Rare Board Game Reenacts Pilgrimage to Mecca
An early nineteenth-century board game that heads to auction in London later this month casts the religious pilgrimage in a playful light. Thought to derive from Germany, the game consists of a folding, linen-backed hand-colored engraving (the ‘board’) on which vivid scenes depict camels, deserts, mosques, and bazaars. Seventy-two numbered squares are marked by captions in German and French. Players roll the dice and move around the spaces in a spiral form, dodging wild animals, shipwrecks, and pirates until they arrive at #73, the center destination: Mecca.
The game, in its original paper-covered box, is a rarity. Sotheby’s says it has been “unable to trace another example.”

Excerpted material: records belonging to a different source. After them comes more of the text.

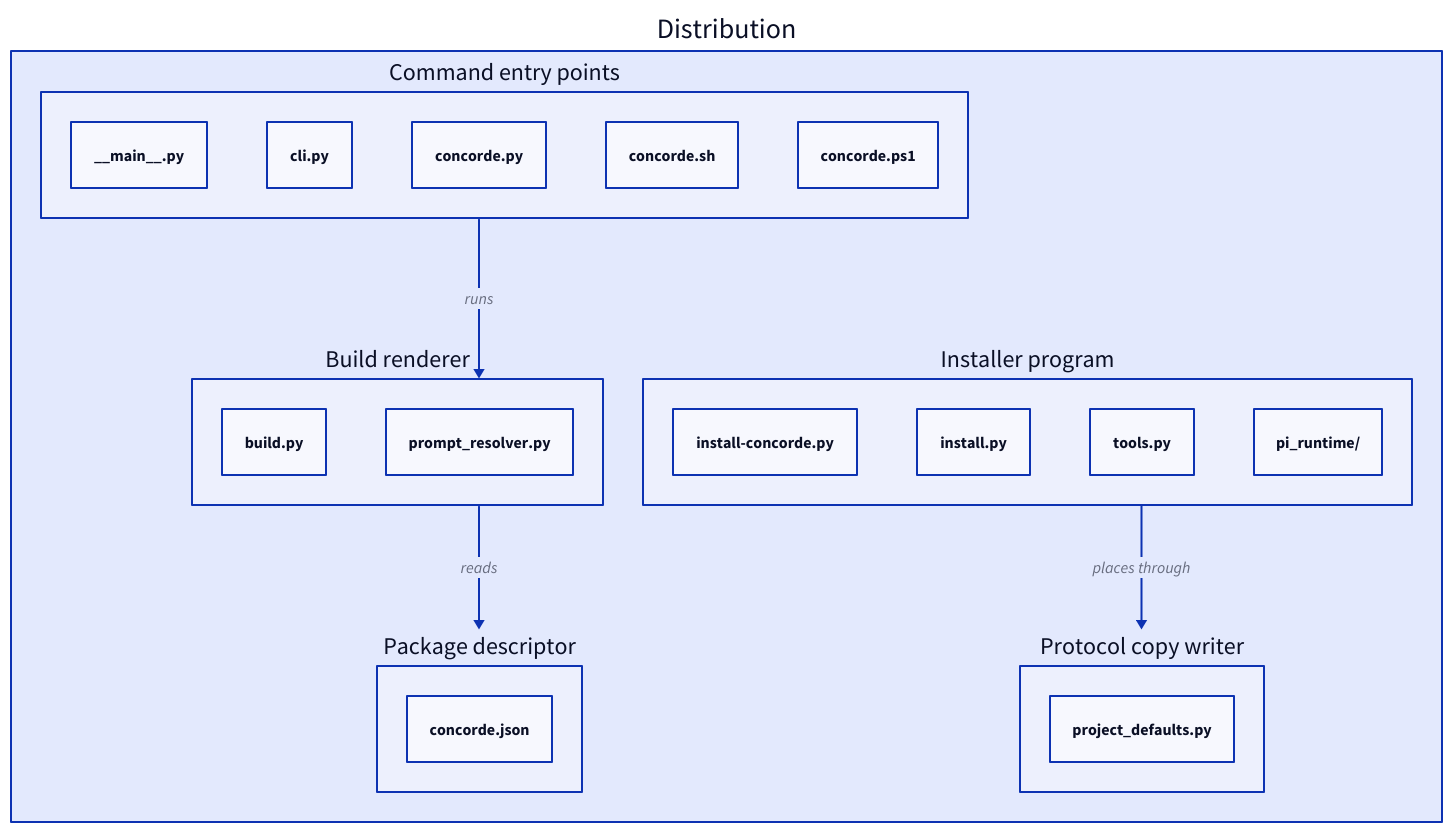
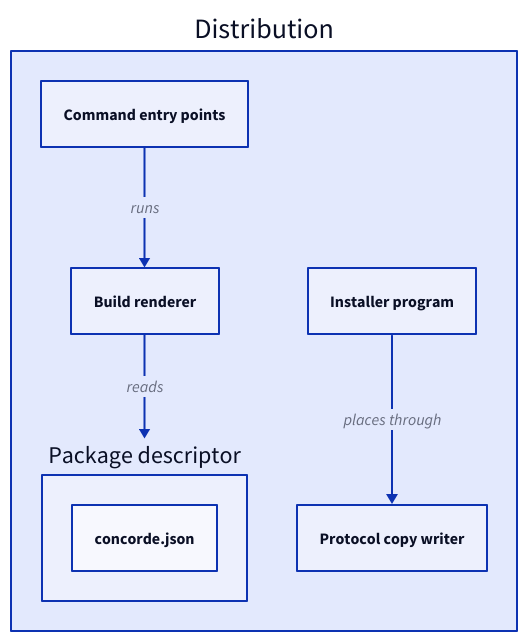
One commit to FTOD/concorde changed the diagram in specs/concorde/distribution/module.md. Above: the diagram before and after it, drawn with D2. The commit also changed other lines of this file and 43 other files, not shown here.

````diff
--- a/specs/concorde/distribution/module.md
+++ b/specs/concorde/distribution/module.md
@@ -206,30 +249,14 @@
 ```d2
 distribution: Distribution {
   descriptor: Package descriptor {
     "concorde.json"
   }
-  build: Build renderer {
-    "build.py"
-    "prompt_resolver.py"
-  }
-  command: Command entry points {
-    "__main__.py"
-    "cli.py"
-    "concorde.py"
-    "concorde.sh"
-    "concorde.ps1"
-  }
-  writer: Protocol copy writer {
-    "project_defaults.py"
-  }
-  installer: Installer program {
-    "install-concorde.py"
-    "install.py"
-    "tools.py"
-    "pi_runtime/"
-  }
+  build: Build renderer
+  command: Command entry points
+  writer: Protocol copy writer
+  installer: Installer program
   build -> descriptor: reads
   command -> build: runs
   installer -> writer: places through
 }
 ```
````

The auction estimate is £2,000-3,000 ($2,500+), conservative considering both its scarcity and the newfound appeal of board games in real life and in collecting circles. In our spring issue, columnist Ian McKay reported on the mid-nineteenth-century board game, Game of the Star-Spangled Banner, or Emigrants to the United States, which sold for $4,500 at Forum Auctions in late November. At that same auction, a game by the same maker, Edward Wallis, called New Game of Genius, or Compendium of Inventions connected with the Arts, Sciences and Manufactures was also on offer and sold for $5,000. Another example of that one turned up earlier this summer, again at Forum, selling for $7,620, as did one called the New Game of Wanderers in the Wilderness, which you’ll read more about in our next issue.